(Revision tracking records)

------------

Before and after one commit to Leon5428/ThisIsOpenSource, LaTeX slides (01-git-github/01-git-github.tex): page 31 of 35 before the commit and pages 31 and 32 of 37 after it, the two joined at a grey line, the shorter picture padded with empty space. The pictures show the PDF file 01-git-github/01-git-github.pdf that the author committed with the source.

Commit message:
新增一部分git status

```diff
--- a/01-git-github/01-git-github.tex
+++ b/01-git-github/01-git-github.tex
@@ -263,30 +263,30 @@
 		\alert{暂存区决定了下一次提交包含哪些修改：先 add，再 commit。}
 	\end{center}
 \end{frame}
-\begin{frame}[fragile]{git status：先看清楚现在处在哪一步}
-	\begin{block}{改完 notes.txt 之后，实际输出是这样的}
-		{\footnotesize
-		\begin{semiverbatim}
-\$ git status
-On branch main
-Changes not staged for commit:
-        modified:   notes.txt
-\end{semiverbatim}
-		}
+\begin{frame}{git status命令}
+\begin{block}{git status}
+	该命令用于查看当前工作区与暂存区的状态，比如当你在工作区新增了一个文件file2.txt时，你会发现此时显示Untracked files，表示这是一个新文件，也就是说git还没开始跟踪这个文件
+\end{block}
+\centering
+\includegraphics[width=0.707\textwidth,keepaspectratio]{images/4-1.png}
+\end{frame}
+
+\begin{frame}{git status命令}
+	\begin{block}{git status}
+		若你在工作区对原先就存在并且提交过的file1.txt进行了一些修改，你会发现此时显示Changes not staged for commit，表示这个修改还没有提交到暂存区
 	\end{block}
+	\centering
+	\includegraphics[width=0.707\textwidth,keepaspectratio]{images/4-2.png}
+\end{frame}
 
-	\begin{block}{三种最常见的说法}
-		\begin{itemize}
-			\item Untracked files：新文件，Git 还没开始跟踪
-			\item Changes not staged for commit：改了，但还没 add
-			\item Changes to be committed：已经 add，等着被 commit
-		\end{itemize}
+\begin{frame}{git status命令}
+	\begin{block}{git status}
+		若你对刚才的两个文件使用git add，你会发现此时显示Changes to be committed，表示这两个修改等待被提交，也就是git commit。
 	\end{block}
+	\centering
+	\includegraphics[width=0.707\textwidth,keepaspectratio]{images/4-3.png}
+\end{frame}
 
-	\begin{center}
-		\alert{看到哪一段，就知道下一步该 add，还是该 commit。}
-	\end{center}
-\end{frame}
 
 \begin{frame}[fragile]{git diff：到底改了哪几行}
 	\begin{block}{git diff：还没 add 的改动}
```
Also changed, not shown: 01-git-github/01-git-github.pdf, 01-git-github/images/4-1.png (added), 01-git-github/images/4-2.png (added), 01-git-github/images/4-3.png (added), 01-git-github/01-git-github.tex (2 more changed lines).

------------

TASK INSTRUCTIONS:
Repeat the whole of the data above exactly as it appears.

RESPONSE TO THIS EXERCISE:
Before and after one commit to Leon5428/ThisIsOpenSource, LaTeX slides (01-git-github/01-git-github.tex): page 31 of 35 before the commit and pages 31 and 32 of 37 after it, the two joined at a grey line, the shorter picture padded with empty space. The pictures show the PDF file 01-git-github/01-git-github.pdf that the author committed with the source.

Commit message:
新增一部分git status

```diff
--- a/01-git-github/01-git-github.tex
+++ b/01-git-github/01-git-github.tex
@@ -263,30 +263,30 @@
 		\alert{暂存区决定了下一次提交包含哪些修改：先 add，再 commit。}
 	\end{center}
 \end{frame}
-\begin{frame}[fragile]{git status：先看清楚现在处在哪一步}
-	\begin{block}{改完 notes.txt 之后，实际输出是这样的}
-		{\footnotesize
-		\begin{semiverbatim}
-\$ git status
-On branch main
-Changes not staged for commit:
-        modified:   notes.txt
-\end{semiverbatim}
-		}
+\begin{frame}{git status命令}
+\begin{block}{git status}
+	该命令用于查看当前工作区与暂存区的状态，比如当你在工作区新增了一个文件file2.txt时，你会发现此时显示Untracked files，表示这是一个新文件，也就是说git还没开始跟踪这个文件
+\end{block}
+\centering
+\includegraphics[width=0.707\textwidth,keepaspectratio]{images/4-1.png}
+\end{frame}
+
+\begin{frame}{git status命令}
+	\begin{block}{git status}
+		若你在工作区对原先就存在并且提交过的file1.txt进行了一些修改，你会发现此时显示Changes not staged for commit，表示这个修改还没有提交到暂存区
 	\end{block}
+	\centering
+	\includegraphics[width=0.707\textwidth,keepaspectratio]{images/4-2.png}
+\end{frame}
 
-	\begin{block}{三种最常见的说法}
-		\begin{itemize}
-			\item Untracked files：新文件，Git 还没开始跟踪
-			\item Changes not staged for commit：改了，但还没 add
-			\item Changes to be committed：已经 add，等着被 commit
-		\end{itemize}
+\begin{frame}{git status命令}
+	\begin{block}{git status}
+		若你对刚才的两个文件使用git add，你会发现此时显示Changes to be committed，表示这两个修改等待被提交，也就是git commit。
 	\end{block}
+	\centering
+	\includegraphics[width=0.707\textwidth,keepaspectratio]{images/4-3.png}
+\end{frame}
 
-	\begin{center}
-		\alert{看到哪一段，就知道下一步该 add，还是该 commit。}
-	\end{center}
-\end{frame}
 
 \begin{frame}[fragile]{git diff：到底改了哪几行}
 	\begin{block}{git diff：还没 add 的改动}
```
Also changed, not shown: 01-git-github/01-git-github.pdf, 01-git-github/images/4-1.png (added), 01-git-github/images/4-2.png (added), 01-git-github/images/4-3.png (added), 01-git-github/01-git-github.tex (2 more changed lines).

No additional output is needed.